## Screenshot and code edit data
>>>
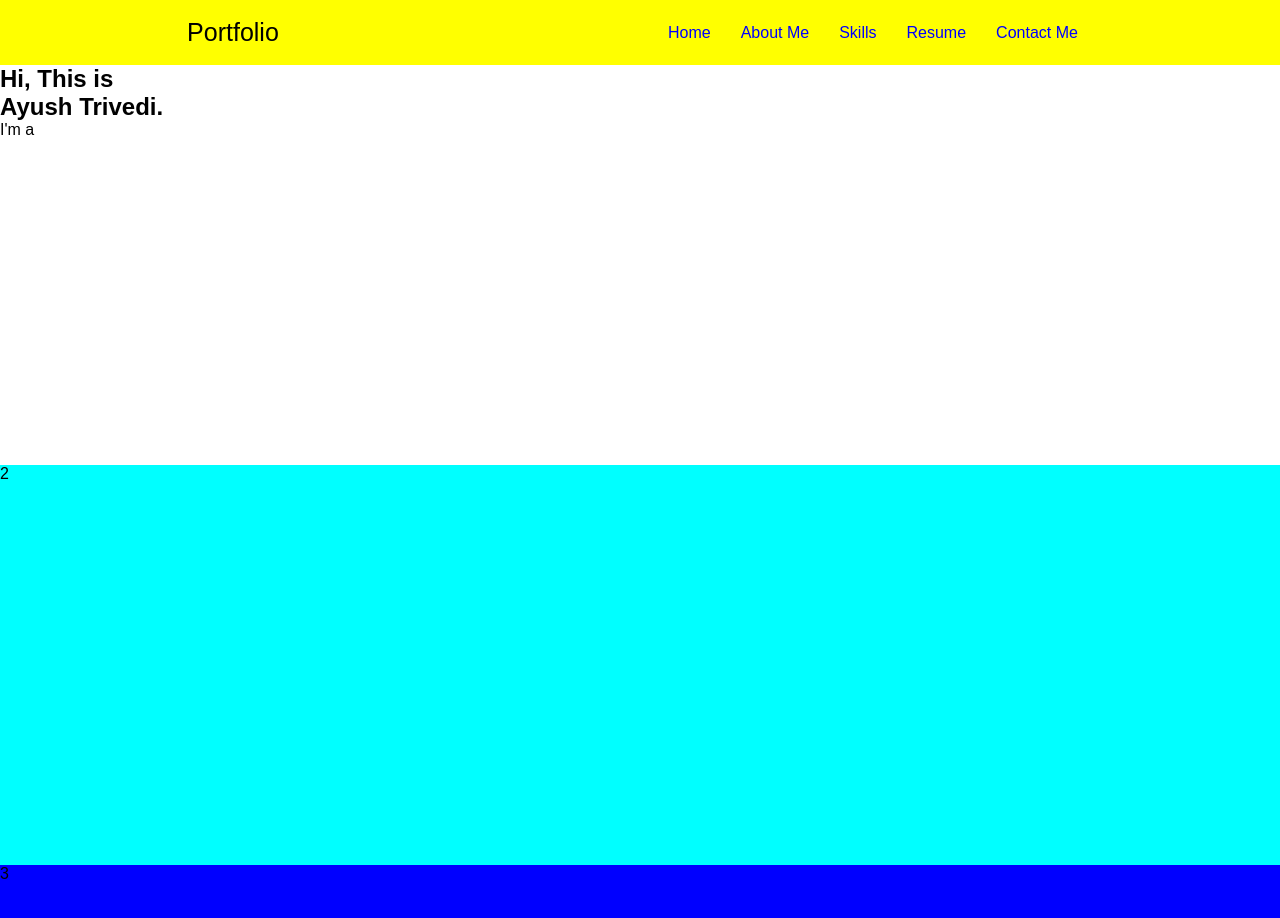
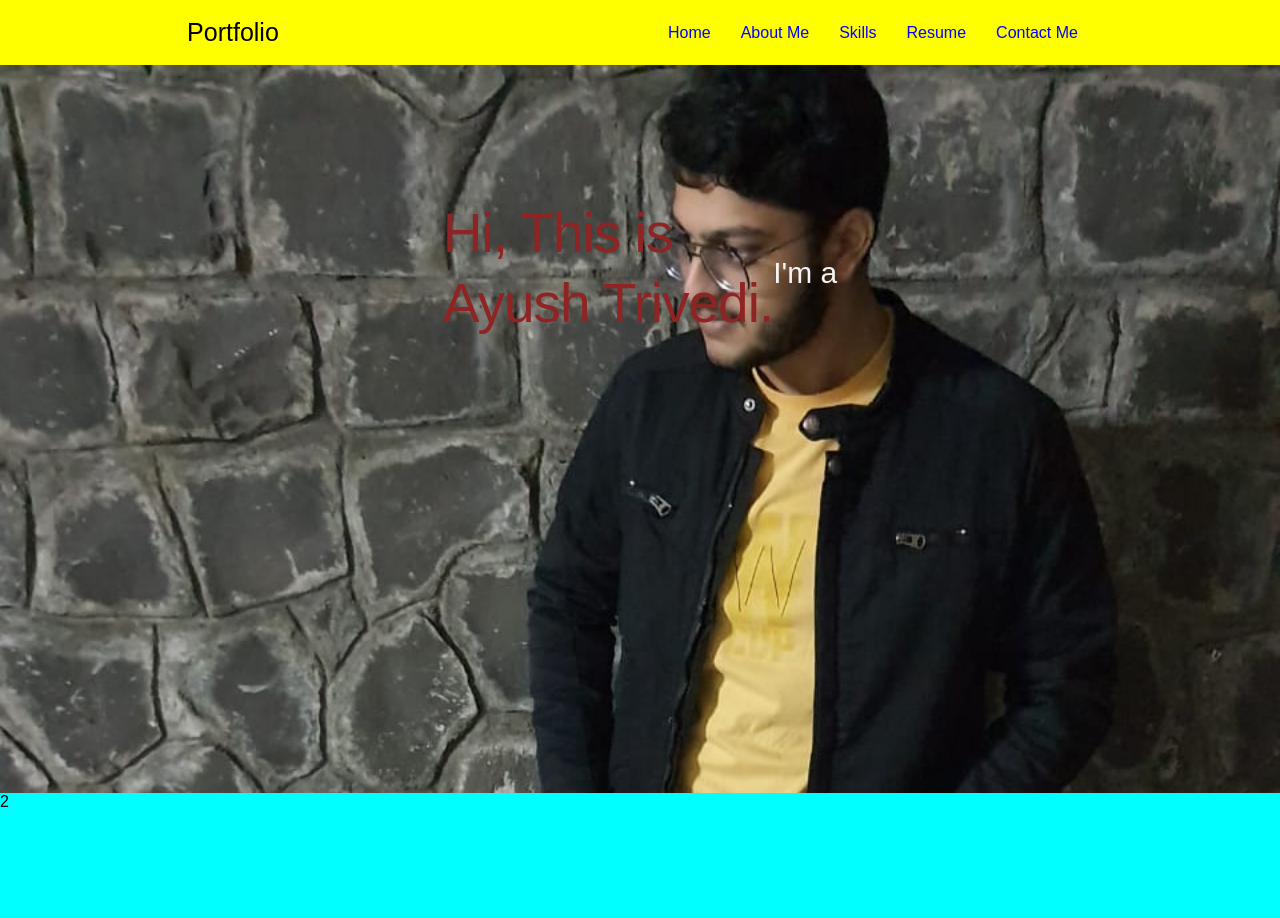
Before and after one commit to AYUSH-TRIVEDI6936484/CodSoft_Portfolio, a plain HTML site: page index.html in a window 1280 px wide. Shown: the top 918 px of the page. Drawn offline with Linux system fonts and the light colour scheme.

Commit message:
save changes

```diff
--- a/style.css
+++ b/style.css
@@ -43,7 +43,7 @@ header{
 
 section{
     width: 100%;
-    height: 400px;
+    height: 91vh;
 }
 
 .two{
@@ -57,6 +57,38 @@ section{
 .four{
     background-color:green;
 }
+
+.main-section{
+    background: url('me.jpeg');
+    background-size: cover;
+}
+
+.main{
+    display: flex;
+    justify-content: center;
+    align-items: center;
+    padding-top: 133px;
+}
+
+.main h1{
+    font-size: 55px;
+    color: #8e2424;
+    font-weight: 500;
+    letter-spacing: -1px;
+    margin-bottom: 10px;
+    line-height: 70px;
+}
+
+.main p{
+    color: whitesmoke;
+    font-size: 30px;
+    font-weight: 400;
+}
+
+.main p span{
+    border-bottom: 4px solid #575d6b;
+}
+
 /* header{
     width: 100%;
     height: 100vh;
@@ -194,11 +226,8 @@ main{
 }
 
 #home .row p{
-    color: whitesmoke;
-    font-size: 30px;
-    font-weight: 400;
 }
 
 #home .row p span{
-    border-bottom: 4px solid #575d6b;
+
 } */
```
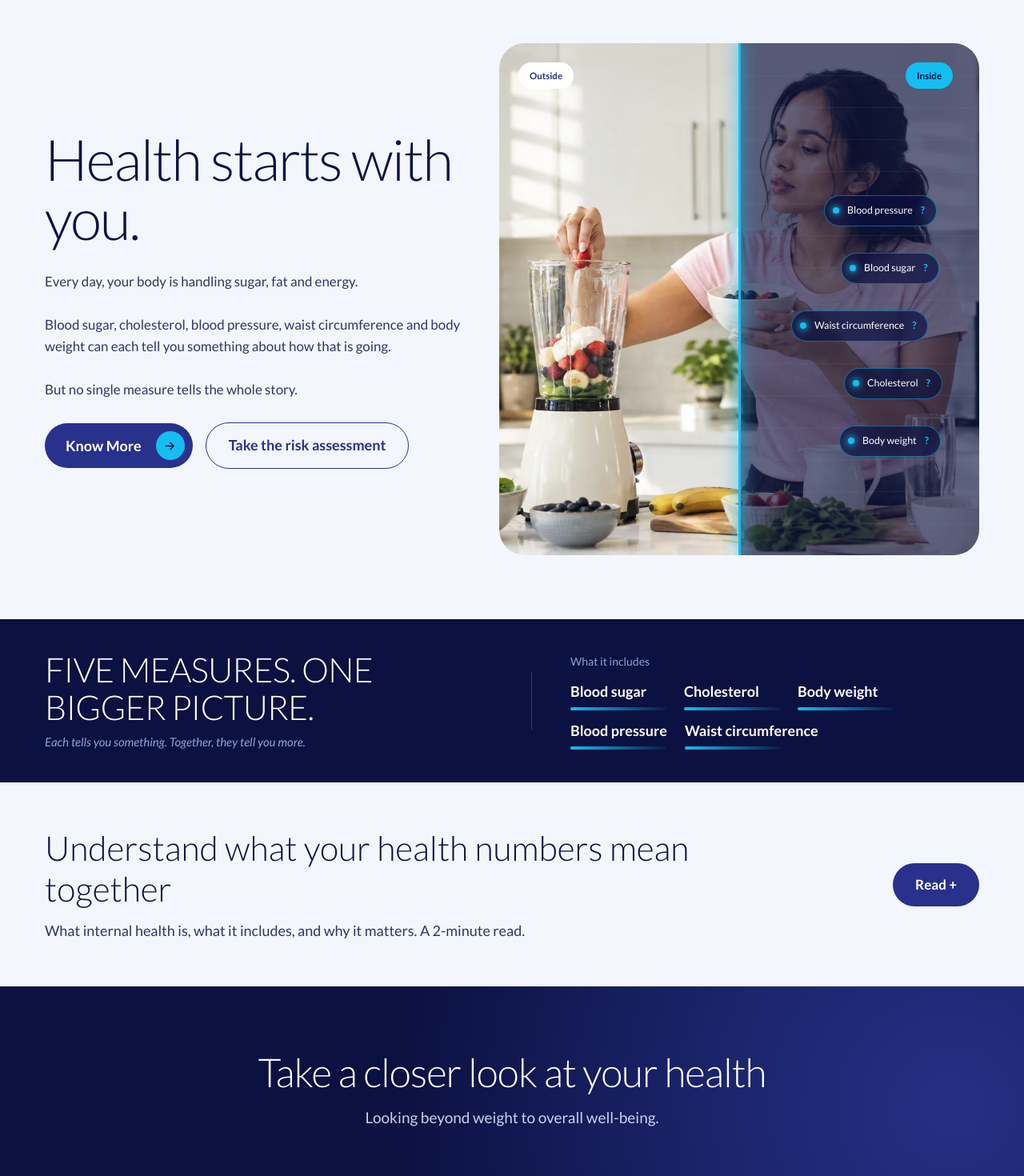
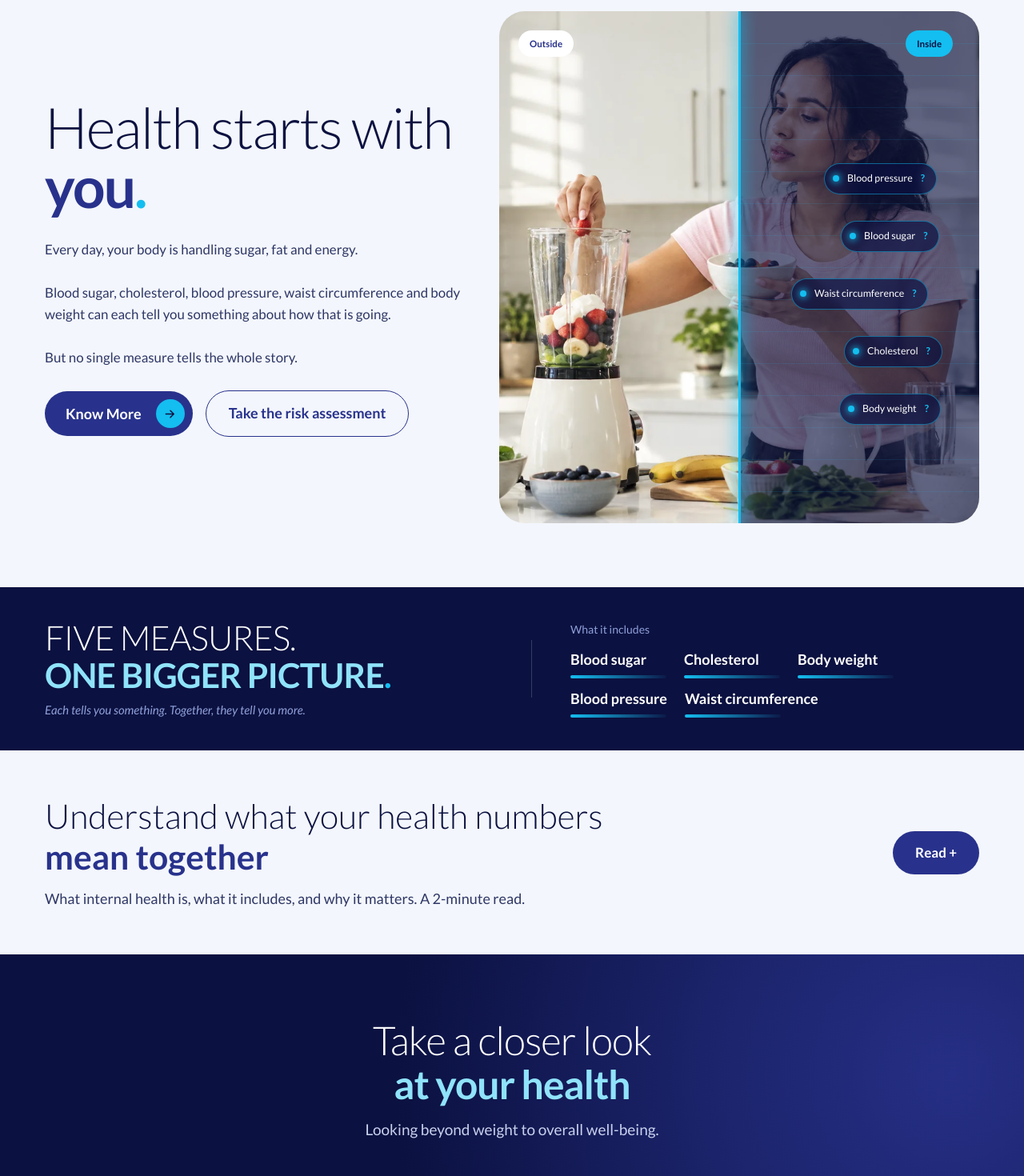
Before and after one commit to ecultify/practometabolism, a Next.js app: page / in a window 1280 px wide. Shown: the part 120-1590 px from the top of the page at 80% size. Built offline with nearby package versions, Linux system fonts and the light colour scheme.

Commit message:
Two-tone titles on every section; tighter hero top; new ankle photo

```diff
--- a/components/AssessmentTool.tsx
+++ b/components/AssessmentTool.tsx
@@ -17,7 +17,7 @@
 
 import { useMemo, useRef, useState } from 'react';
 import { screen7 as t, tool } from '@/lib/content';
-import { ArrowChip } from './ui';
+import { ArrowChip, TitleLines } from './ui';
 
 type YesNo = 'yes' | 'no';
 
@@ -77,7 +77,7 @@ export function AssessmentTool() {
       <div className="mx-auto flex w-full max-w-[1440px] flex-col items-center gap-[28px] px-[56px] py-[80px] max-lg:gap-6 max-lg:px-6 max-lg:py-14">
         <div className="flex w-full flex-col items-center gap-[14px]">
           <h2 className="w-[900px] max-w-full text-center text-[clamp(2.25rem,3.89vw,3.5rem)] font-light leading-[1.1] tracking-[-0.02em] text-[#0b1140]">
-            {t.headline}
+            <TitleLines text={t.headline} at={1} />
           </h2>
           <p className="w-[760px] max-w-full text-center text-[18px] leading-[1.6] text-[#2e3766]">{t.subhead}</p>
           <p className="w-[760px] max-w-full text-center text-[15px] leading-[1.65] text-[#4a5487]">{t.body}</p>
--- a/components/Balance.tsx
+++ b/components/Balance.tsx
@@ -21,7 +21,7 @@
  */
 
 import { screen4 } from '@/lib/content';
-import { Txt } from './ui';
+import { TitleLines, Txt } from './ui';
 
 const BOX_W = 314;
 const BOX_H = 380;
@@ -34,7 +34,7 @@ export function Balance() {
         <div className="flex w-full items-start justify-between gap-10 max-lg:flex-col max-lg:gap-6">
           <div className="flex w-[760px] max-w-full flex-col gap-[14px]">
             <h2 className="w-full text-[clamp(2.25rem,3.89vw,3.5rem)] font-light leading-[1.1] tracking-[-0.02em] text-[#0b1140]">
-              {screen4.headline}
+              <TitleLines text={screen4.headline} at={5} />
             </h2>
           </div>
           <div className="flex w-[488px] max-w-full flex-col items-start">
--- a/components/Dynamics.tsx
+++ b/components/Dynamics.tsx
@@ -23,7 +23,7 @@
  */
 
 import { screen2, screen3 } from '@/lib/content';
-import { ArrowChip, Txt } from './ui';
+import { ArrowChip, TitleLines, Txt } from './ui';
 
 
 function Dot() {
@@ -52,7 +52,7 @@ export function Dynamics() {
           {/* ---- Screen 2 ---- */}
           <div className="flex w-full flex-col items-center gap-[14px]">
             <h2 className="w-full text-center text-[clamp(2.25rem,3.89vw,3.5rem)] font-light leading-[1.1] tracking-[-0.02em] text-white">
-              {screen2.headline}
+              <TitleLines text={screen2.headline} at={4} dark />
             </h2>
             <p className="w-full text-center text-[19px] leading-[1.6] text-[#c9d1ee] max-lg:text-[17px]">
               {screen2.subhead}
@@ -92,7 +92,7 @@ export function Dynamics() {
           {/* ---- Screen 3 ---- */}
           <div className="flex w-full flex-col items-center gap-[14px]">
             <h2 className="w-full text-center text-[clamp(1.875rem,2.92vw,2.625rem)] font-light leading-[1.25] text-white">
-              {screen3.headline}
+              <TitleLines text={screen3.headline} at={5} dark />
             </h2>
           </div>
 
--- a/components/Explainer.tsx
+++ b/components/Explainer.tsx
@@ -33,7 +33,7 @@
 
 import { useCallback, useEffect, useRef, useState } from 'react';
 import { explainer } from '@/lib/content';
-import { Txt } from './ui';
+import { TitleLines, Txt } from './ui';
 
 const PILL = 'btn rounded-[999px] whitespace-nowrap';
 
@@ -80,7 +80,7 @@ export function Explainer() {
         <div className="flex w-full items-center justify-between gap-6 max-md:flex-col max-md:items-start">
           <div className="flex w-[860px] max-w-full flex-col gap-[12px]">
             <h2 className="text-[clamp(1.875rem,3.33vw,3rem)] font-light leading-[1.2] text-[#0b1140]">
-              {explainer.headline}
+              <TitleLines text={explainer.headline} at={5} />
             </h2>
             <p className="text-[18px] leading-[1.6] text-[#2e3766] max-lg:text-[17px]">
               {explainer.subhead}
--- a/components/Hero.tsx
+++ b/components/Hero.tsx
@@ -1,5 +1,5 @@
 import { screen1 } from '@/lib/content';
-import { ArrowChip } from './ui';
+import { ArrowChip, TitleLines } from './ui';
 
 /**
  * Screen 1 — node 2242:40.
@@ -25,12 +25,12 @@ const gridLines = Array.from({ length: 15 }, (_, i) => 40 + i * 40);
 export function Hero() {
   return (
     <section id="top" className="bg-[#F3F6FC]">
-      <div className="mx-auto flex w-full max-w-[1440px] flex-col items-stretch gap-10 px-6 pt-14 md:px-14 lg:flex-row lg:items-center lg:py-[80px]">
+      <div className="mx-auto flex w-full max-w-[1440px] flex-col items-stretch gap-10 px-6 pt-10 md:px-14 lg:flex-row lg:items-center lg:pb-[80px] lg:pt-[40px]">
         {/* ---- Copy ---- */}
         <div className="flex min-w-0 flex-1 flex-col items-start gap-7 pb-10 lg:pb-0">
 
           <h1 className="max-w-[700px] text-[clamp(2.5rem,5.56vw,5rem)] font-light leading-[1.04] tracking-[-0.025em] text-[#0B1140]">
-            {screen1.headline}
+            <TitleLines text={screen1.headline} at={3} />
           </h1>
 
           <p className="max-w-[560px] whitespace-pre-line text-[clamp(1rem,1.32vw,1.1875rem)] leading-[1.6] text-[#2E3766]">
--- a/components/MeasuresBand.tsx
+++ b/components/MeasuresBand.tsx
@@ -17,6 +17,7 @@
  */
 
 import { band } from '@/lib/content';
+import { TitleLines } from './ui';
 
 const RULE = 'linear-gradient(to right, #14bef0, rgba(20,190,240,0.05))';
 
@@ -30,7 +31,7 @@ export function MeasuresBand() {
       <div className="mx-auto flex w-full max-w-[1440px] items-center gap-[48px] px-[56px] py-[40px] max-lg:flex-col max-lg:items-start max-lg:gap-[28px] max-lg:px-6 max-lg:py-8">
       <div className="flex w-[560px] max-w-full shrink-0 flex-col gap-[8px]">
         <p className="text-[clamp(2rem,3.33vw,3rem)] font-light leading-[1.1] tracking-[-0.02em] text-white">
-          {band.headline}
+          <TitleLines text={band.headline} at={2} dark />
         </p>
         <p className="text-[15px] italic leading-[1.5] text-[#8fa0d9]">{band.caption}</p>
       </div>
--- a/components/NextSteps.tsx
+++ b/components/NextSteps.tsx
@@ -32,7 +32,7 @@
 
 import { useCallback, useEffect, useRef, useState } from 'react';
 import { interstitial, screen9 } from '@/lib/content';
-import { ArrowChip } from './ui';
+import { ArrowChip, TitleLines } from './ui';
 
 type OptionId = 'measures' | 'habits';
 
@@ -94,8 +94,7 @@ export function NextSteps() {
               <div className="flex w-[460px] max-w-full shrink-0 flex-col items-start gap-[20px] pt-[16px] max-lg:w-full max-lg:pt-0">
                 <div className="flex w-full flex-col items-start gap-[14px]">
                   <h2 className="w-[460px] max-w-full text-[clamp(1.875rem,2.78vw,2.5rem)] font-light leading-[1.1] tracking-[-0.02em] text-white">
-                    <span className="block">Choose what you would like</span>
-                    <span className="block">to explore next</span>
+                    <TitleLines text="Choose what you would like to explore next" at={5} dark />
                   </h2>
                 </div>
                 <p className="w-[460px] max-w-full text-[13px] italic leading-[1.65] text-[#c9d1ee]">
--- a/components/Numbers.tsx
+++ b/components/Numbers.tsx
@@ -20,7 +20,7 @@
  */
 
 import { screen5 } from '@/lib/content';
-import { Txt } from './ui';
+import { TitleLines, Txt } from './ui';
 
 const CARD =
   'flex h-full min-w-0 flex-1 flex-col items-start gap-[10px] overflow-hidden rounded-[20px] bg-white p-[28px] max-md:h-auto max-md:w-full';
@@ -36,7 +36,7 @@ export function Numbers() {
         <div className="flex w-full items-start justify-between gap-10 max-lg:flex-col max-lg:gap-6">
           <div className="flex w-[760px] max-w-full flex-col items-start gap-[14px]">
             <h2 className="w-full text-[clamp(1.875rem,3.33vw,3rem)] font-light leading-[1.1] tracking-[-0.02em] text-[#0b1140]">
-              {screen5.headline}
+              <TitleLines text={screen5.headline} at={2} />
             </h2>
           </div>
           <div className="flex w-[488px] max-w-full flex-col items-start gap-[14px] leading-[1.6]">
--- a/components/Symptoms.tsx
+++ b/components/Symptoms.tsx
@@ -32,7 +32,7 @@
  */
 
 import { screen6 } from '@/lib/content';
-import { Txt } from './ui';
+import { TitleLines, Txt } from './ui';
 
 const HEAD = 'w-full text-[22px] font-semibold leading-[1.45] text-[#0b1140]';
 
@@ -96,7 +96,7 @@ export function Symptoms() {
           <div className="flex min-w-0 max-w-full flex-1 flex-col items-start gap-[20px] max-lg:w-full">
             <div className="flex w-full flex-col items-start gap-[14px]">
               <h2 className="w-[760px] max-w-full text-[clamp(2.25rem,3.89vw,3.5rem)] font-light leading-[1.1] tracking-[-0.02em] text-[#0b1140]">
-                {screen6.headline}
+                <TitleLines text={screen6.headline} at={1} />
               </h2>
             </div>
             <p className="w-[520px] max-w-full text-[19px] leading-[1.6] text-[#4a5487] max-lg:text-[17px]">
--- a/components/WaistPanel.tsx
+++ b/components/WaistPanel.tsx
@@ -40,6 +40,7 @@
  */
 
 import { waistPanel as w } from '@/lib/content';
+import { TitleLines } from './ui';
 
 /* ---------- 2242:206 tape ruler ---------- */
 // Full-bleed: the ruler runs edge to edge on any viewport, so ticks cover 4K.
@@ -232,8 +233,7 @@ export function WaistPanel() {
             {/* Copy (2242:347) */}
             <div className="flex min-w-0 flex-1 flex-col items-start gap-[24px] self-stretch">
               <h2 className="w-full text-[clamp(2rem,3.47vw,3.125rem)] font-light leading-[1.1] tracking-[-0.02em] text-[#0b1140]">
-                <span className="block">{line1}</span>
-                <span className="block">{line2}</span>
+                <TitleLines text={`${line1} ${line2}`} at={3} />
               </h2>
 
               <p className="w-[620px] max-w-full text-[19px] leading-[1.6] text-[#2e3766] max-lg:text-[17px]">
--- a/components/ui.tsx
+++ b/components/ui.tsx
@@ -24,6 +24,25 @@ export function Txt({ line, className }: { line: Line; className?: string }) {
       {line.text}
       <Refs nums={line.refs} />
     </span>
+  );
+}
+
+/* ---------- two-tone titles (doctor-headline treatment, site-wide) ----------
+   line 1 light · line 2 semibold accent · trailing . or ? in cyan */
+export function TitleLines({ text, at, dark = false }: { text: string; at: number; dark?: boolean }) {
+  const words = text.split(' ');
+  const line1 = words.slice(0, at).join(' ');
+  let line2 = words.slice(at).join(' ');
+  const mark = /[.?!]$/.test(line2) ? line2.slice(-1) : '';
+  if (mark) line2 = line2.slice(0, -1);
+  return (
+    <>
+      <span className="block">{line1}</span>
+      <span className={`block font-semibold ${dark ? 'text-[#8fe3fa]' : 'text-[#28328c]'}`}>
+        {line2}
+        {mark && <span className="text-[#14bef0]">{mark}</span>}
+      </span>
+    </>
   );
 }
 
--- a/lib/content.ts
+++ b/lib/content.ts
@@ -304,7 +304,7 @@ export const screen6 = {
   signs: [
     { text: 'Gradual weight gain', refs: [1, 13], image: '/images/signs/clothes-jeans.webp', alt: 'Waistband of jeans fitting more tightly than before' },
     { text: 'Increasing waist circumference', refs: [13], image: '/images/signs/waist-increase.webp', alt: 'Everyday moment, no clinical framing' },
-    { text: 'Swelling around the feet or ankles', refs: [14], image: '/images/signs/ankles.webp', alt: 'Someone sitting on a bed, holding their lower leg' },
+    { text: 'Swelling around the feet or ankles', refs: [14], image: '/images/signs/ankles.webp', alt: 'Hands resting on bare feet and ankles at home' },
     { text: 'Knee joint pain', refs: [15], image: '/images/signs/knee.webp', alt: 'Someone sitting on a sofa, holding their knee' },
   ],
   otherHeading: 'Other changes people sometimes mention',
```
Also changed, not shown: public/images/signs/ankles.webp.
<<<
## WORK TO BE COMPLETED
If a line above holds the string "titles", return it as it stands.

## REPLY
Two-tone titles on every section; tighter hero top; new ankle photo
+/* ---------- two-tone titles (doctor-headline treatment, site-wide) ----------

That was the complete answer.